__Task description__
What you produce should be every line from the data that includes "profiling".
Dataset entries Block Start
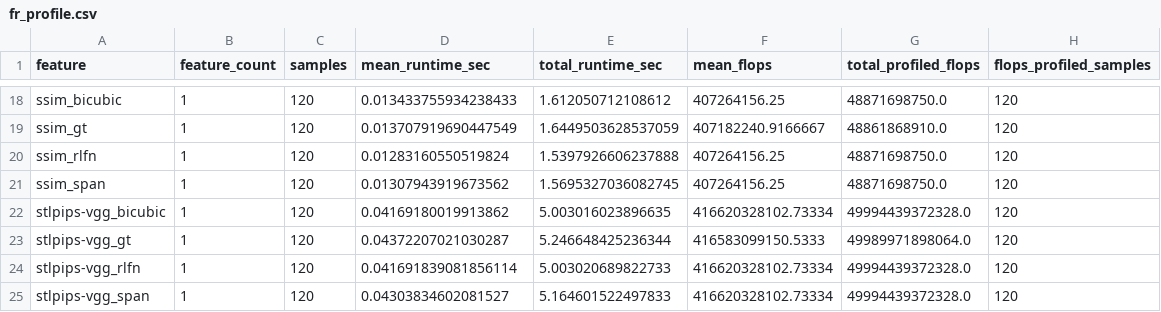
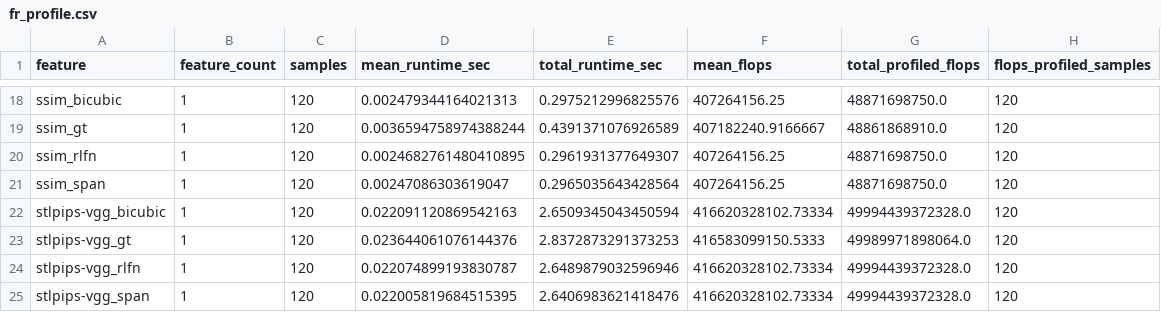
Before and after one commit to sangwyn/QualiSR-Lab, a CSV file: features/profiling/fr_profile.csv, drawn as a sheet; only a part is shown, gaps mark what is left out; the diff covers the shown part only; the diff names each change by its address in the sheet, - before the commit and + after, or states it on an @@ line.

```diff
--- a/features/profiling/fr_profile.csv
+++ b/features/profiling/fr_profile.csv
-D18 (mean_runtime_sec): 0.013433755934238433
+D18 (mean_runtime_sec): 0.002479344164021313
-E18 (total_runtime_sec): 1.612050712108612
+E18 (total_runtime_sec): 0.2975212996825576
-D19 (mean_runtime_sec): 0.013707919690447549
+D19 (mean_runtime_sec): 0.0036594758974388244
-E19 (total_runtime_sec): 1.6449503628537059
+E19 (total_runtime_sec): 0.4391371076926589
-D20 (mean_runtime_sec): 0.01283160550519824
+D20 (mean_runtime_sec): 0.0024682761480410895
-E20 (total_runtime_sec): 1.5397926606237888
+E20 (total_runtime_sec): 0.2961931377649307
-D21 (mean_runtime_sec): 0.01307943919673562
+D21 (mean_runtime_sec): 0.00247086303619047
-E21 (total_runtime_sec): 1.5695327036082745
+E21 (total_runtime_sec): 0.2965035643428564
-D22 (mean_runtime_sec): 0.04169180019913862
+D22 (mean_runtime_sec): 0.022091120869542163
-E22 (total_runtime_sec): 5.003016023896635
+E22 (total_runtime_sec): 2.6509345043450594
-D23 (mean_runtime_sec): 0.04372207021030287
+D23 (mean_runtime_sec): 0.023644061076144376
-E23 (total_runtime_sec): 5.246648425236344
+E23 (total_runtime_sec): 2.8372873291373253
-D24 (mean_runtime_sec): 0.041691839081856114
+D24 (mean_runtime_sec): 0.022074899193830787
-E24 (total_runtime_sec): 5.003020689822733
+E24 (total_runtime_sec): 2.6489879032596946
-D25 (mean_runtime_sec): 0.04303834602081527
+D25 (mean_runtime_sec): 0.022005819684515395
-E25 (total_runtime_sec): 5.164601522497833
+E25 (total_runtime_sec): 2.6406983621418476
```
Also changed, not shown: 32 edited cells elsewhere in this file, features/profiling/nr_profile.csv, features/profiling/resnet_profile.csv, 11 other files.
Dataset entries Block End
__Expected answer__
Before and after one commit to sangwyn/QualiSR-Lab, a CSV file: features/profiling/fr_profile.csv, drawn as a sheet; only a part is shown, gaps mark what is left out; the diff covers the shown part only; the diff names each change by its address in the sheet, - before the commit and + after, or states it on an @@ line.
--- a/features/profiling/fr_profile.csv
+++ b/features/profiling/fr_profile.csv
Also changed, not shown: 32 edited cells elsewhere in this file, features/profiling/nr_profile.csv, features/profiling/resnet_profile.csv, 11 other files.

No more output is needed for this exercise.